Efforts to find a regional home for a major sewage sludge compositing plant suffered another serious blow Wednesday night when the Prince William County Planning Commission recommended rejection of a proposal to locate such a facility in the country.

"This is a monstrous proposal," said the Commissioner Christopher Thomaidis, asserting that the enviromental safety of the plant has not been demonstrated and expressing fears about increased traffic. The plant would be located at Cockpit Point on the Potomac River between Woodbridge and Quantico Marine Base in the Dumfries area.

The plan, which would provide a solution to the mounting output of sludge produced by the Blue Plains regional sewage treatment plant in the District of Columbia, had encountered stiff opposition from neighboring residents. At Wednesday night's meeting, resident Barbara Kirby said Prince William would become the "dung capital of the country and perhaps the world" if the composting facility were built.

The planning commission vote turned aside a heavily qualified recommendation by county staff supporting construction of the facility. The Prince William Board of Supervisors will take up the matters Spet. 5. While the supervisors make the final decisions, they are likely to be strongly influenced by the unanimous vote of the planning commissioners.

An official of Dano Resources Recovery Inc., the Washington firm that wants to build the facility, expressed little surprise or dismay at last night's vote.

"We knew for a month this was coming," vice president Henry Valentino said.

Valentine said Dano is already exploring other sites in the metropolitan area, and that some of them are likely to encounter less opposition because they are more remote from residential neighborhoods. He would not say where the sites are.

The Dano plant would have mixed sludge with trash from the District to make compost that if claimed it would be able to sell commercially. Opponents of the plant said at last night's meeting that previous scheme elsewhere in the nation have failed to find a market for compost because of fears of harmful disease organisms and toxic heavy metals in the material, which is used to condition and fertilize soil.

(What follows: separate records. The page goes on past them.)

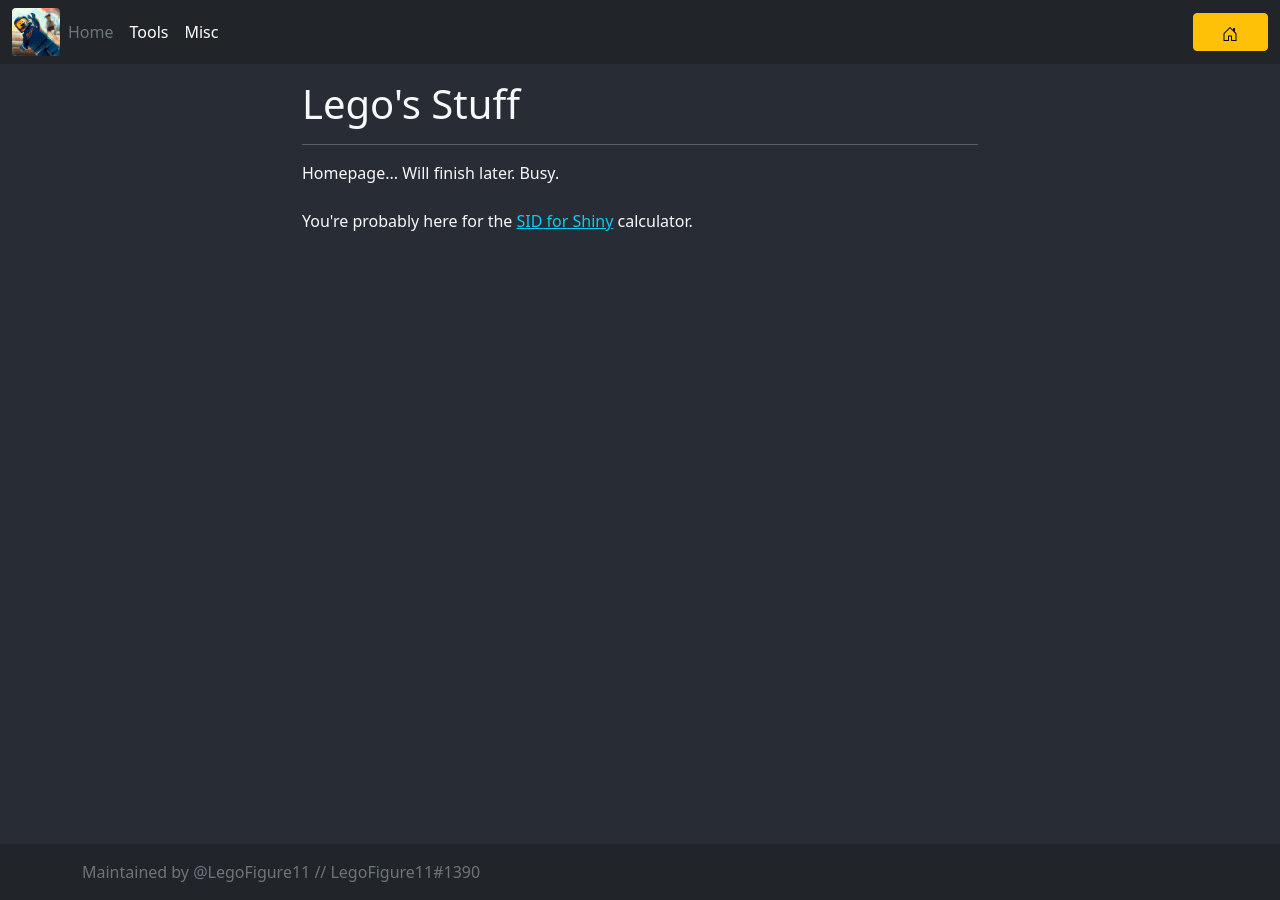
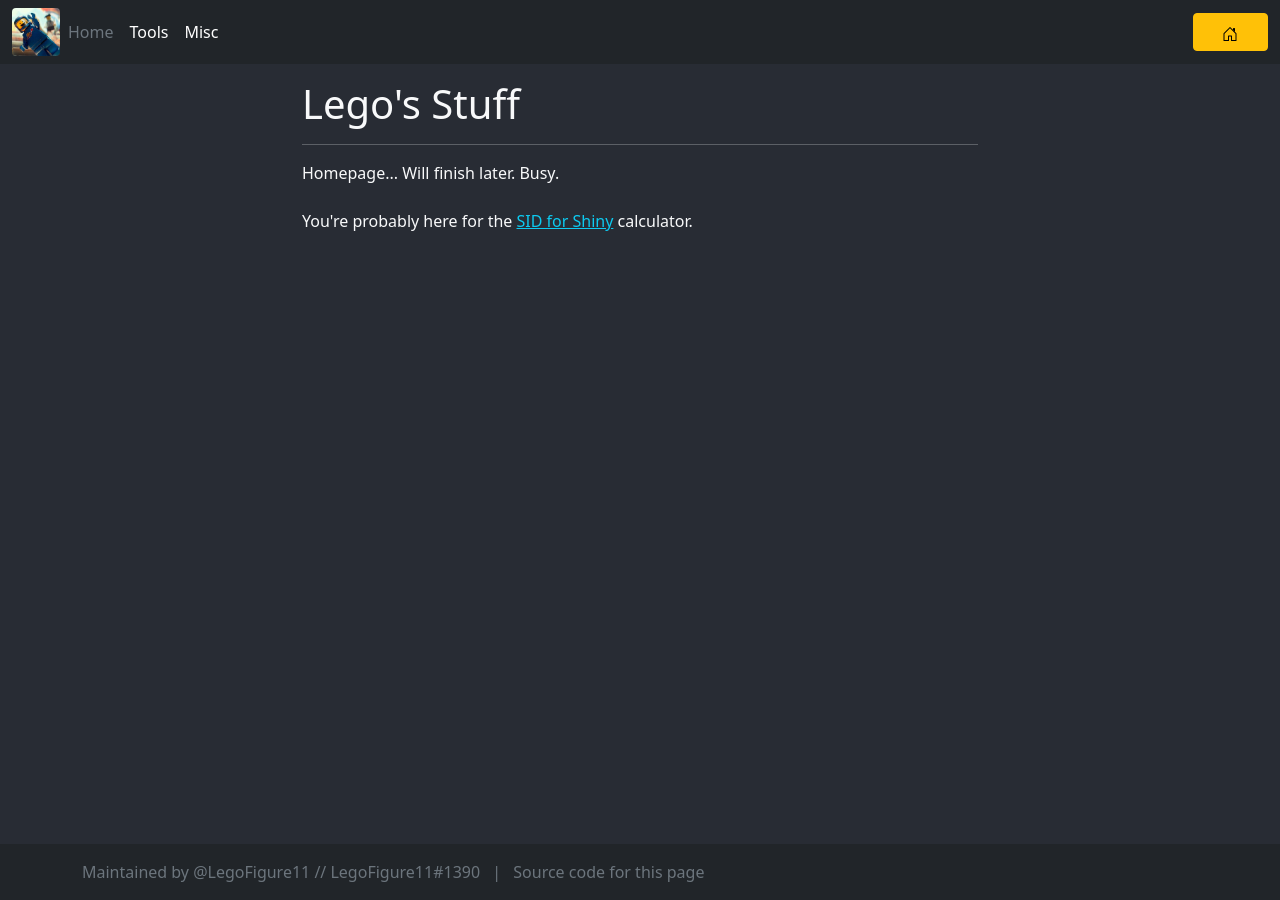
Before and after one commit to LegoFigure11/legofigure11.github.io, a Jekyll site: the page built from index.html, in a window 1280 px wide. Built offline with Jekyll 4.4.1, drawn with Linux system fonts in a browser that asks for light colours.

Commit message:
Improve footer

```diff
--- a/_includes/footer.html
+++ b/_includes/footer.html
@@ -4,8 +4,20 @@
 
 <footer class="footer mt-auto py-3 bg-dark">
   <div class="container">
-    <span class="text-muted">
-      Maintained by @LegoFigure11 // LegoFigure11#1390
-    </span>
+    <ul class="list-inline mb-0">
+      <li class="list-inline-item text-muted">
+        Maintained by @LegoFigure11 // LegoFigure11#1390
+      </li>
+      <li class="list-inline-item text-muted">
+        |
+      </li>
+      <li class="list-inline-item text-muted">
+        <a id="source" class="text-muted text-decoration-none" href="https://github.com/LegoFigure11/legofigure11.github.io" target="_blank">Source code for this page</a>
+      </li>
+    </ul>
   </div>
 </footer>
+
+<script>
+  $("#source").prop("href", "https://github.com/LegoFigure11/legofigure11.github.io/tree/master" + window.location.pathname + "index.html");
+</script>
```
Also changed, not shown: _includes/scroll-indicator/footer.html (+15 -3 lines).
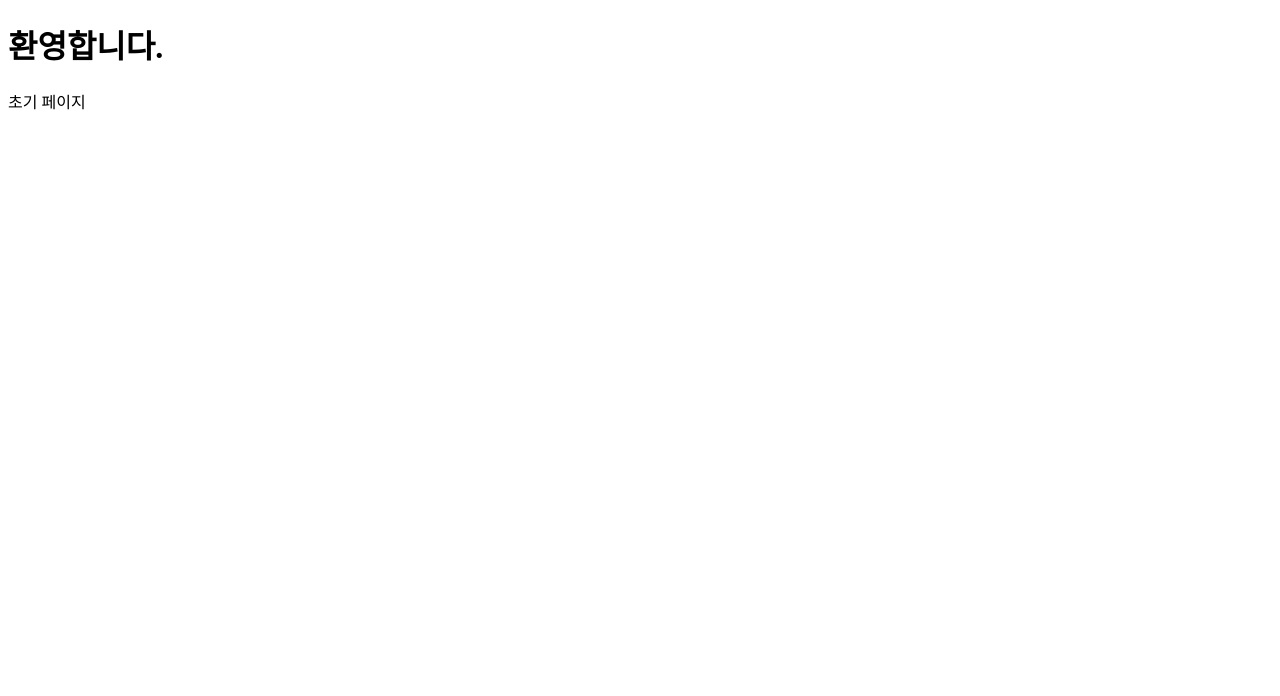
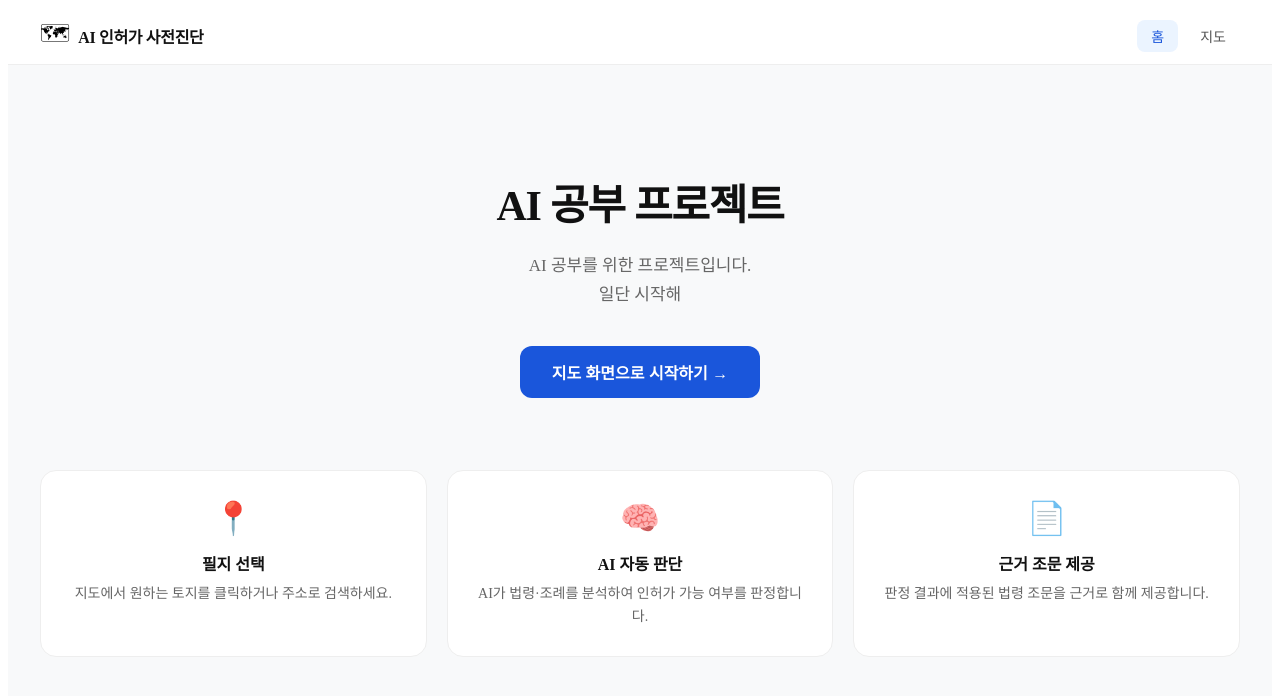
Before and after one commit to JinSeop76/ai-study-front, a Vue app: page / in a window 1280 px wide. Shown: the top 696 px of the page. Built offline with nearby package versions, Linux system fonts and the light colour scheme.

Commit message:
메인, 지도화면(빈페이지) 추가
vue-router 기능 추가

```diff
--- a/package.json
+++ b/package.json
@@ -10,7 +10,9 @@
   },
   "dependencies": {
     "ol": "^10.9.0",
-    "vue": "^3.5.32"
+    "pinia": "^3.0.4",
+    "vue": "^3.5.32",
+    "vue-router": "^5.0.7"
   },
   "devDependencies": {
     "@vitejs/plugin-vue": "^6.0.6",
--- a/src/App.vue
+++ b/src/App.vue
@@ -1,10 +1,7 @@
-<script setup></script>
-
 <template>
-  <h1>환영합니다.</h1>
-  <p>
-    초기 페이지
-  </p>
+  <RouterView />
 </template>
 
-<style scoped></style>
+<script setup>
+import { RouterView } from 'vue-router'
+</script>
--- /dev/null
+++ b/src/components/Header.vue
@@ -0,0 +1,94 @@
+<template>
+  <header class="header">
+    <div class="header-inner">
+      <!-- 로고 / 서비스명 -->
+      <div class="logo" @click="goHome">
+        <span class="logo-icon">🗺</span>
+        <span class="logo-text">AI 인허가 사전진단</span>
+      </div>
+
+      <!-- 네비게이션 -->
+      <nav class="nav">
+        <RouterLink to="/" class="nav-link">홈</RouterLink>
+        <RouterLink to="/map" class="nav-link">지도</RouterLink>
+      </nav>
+    </div>
+  </header>
+</template>
+
+<script setup>
+import { RouterLink, useRouter } from 'vue-router'
+
+const router = useRouter()
+
+function goHome() {
+  router.push('/')
+}
+</script>
+
+<style scoped>
+.header {
+  width: 100%;
+  height: 56px;
+  background: #fff;
+  border-bottom: 1px solid #eee;
+  position: sticky;
+  top: 0;
+  z-index: 100;
+}
+
+.header-inner {
+  max-width: 1200px;
+  margin: 0 auto;
+  height: 100%;
+  padding: 0 24px;
+  display: flex;
+  align-items: center;
+  justify-content: space-between;
+}
+
+.logo {
+  display: flex;
+  align-items: center;
+  gap: 8px;
+  cursor: pointer;
+  text-decoration: none;
+}
+
+.logo-icon {
+  font-size: 22px;
+}
+
+.logo-text {
+  font-size: 16px;
+  font-weight: 700;
+  color: #111;
+  letter-spacing: -0.02em;
+}
+
+.nav {
+  display: flex;
+  align-items: center;
+  gap: 8px;
+}
+
+.nav-link {
+  padding: 6px 14px;
+  border-radius: 8px;
+  font-size: 14px;
+  color: #555;
+  text-decoration: none;
+  transition: background 0.15s, color 0.15s;
+}
+
+.nav-link:hover {
+  background: #f5f5f5;
+  color: #111;
+}
+
+.nav-link.router-link-active {
+  background: #EBF4FF;
+  color: #1A56DB;
+  font-weight: 500;
+}
+</style>
--- /dev/null
+++ b/src/router/index.js
@@ -0,0 +1,23 @@
+import { createRouter, createWebHistory } from 'vue-router'
+import HomeView from '@/views/HomeView.vue'
+
+const routes = [
+  {
+    path: '/',
+    name: 'home',
+    component: HomeView,
+  },
+  {
+    path: '/map',
+    name: 'map',
+    // 지도 페이지는 나중에 만들 예정 — 지금은 lazy load로 선언만
+    component: () => import('@/views/MapView.vue'),
+  },
+]
+
+const router = createRouter({
+  history: createWebHistory(),
+  routes,
+})
+
+export default router
--- /dev/null
+++ b/src/views/HomeView.vue
@@ -0,0 +1,168 @@
+<template>
+  <div class="page">
+    <Header />
+
+    <main class="main">
+      <!-- 서비스 소개 -->
+      <section class="hero">
+        <h1 class="hero-title">
+          AI 공부 프로젝트
+        </h1>
+        <p class="hero-desc">
+          AI 공부를 위한 프로젝트입니다.<br />
+          일단 시작해
+        </p>
+
+        <!-- 지도로 이동 버튼 -->
+        <button class="btn-primary" @click="goToMap">
+          지도 화면으로 시작하기 →
+        </button>
+      </section>
+
+      <!-- 기능 소개 카드 -->
+      <section class="features">
+        <div
+          v-for="feature in features"
+          :key="feature.title"
+          class="feature-card"
+        >
+          <div class="feature-icon">{{ feature.icon }}</div>
+          <div class="feature-title">{{ feature.title }}</div>
+          <div class="feature-desc">{{ feature.desc }}</div>
+        </div>
+      </section>
+    </main>
+  </div>
+</template>
+
+<script setup>
+import { useRouter } from 'vue-router'
+import Header from '@/components/Header.vue'
+
+const router = useRouter()
+
+function goToMap() {
+  router.push('/map')
+}
+
+const features = [
+  {
+    icon: '📍',
+    title: '필지 선택',
+    desc: '지도에서 원하는 토지를 클릭하거나 주소로 검색하세요.',
+  },
+  {
+    icon: '🧠',
+    title: 'AI 자동 판단',
+    desc: 'AI가 법령·조례를 분석하여 인허가 가능 여부를 판정합니다.',
+  },
+  {
+    icon: '📄',
+    title: '근거 조문 제공',
+    desc: '판정 결과에 적용된 법령 조문을 근거로 함께 제공합니다.',
+  },
+]
+</script>
+
+<style scoped>
+.page {
+  min-height: 100vh;
+  background: #f8f9fa;
+}
+
+.main {
+  max-width: 1200px;
+  margin: 0 auto;
+  padding: 80px 24px 60px;
+}
+
+/* 히어로 */
+.hero {
+  text-align: center;
+  margin-bottom: 72px;
+}
+
+.hero-title {
+  font-size: 42px;
+  font-weight: 800;
+  color: #111;
+  line-height: 1.25;
+  letter-spacing: -0.03em;
+  margin-bottom: 20px;
+}
+
+.hero-desc {
+  font-size: 17px;
+  color: #666;
+  line-height: 1.7;
+  margin-bottom: 36px;
+}
+
+.btn-primary {
+  display: inline-block;
+  padding: 14px 32px;
+  background: #1A56DB;
+  color: #fff;
+  font-size: 16px;
+  font-weight: 600;
+  border: none;
+  border-radius: 12px;
+  cursor: pointer;
+  transition: background 0.15s, transform 0.15s;
+}
+
+.btn-primary:hover {
+  background: #1447BE;
+  transform: translateY(-1px);
+}
+
+/* 기능 카드 */
+.features {
+  display: grid;
+  grid-template-columns: repeat(3, 1fr);
+  gap: 20px;
+}
+
+.feature-card {
+  background: #fff;
+  border: 1px solid #eee;
+  border-radius: 16px;
+  padding: 28px 24px;
+  text-align: center;
+  transition: box-shadow 0.15s, transform 0.15s;
+}
+
+.feature-card:hover {
+  box-shadow: 0 4px 20px rgba(0, 0, 0, 0.08);
+  transform: translateY(-2px);
+}
+
+.feature-icon {
+  font-size: 32px;
+  margin-bottom: 14px;
+}
+
+.feature-title {
+  font-size: 16px;
+  font-weight: 700;
+  color: #111;
+  margin-bottom: 8px;
+}
+
+.feature-desc {
+  font-size: 14px;
+  color: #666;
+  line-height: 1.6;
+}
+
+/* 반응형 */
+@media (max-width: 768px) {
+  .hero-title {
+    font-size: 28px;
+  }
+
+  .features {
+    grid-template-columns: 1fr;
+  }
+}
+</style>
--- /dev/null
+++ b/src/views/MapView.vue
@@ -0,0 +1,13 @@
+<template>
+  <div>
+    <h1>지도화면 준비중....</h1>
+  </div>
+</template>
+
+<script setup>
+
+</script>
+
+<style scoped>
+
+</style>
```
Also changed, not shown: src/main.js (+16 -1 lines), 1 other file (tests, documents, lock files or other folders).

Dano has a contract from the District government to dispose of Blue Plains Sludge. All Blue Plains users except the District have agreed to dispose of their share of sludge produced at the regional plant. Earlier this month a federal judge ordered the District to take care of its share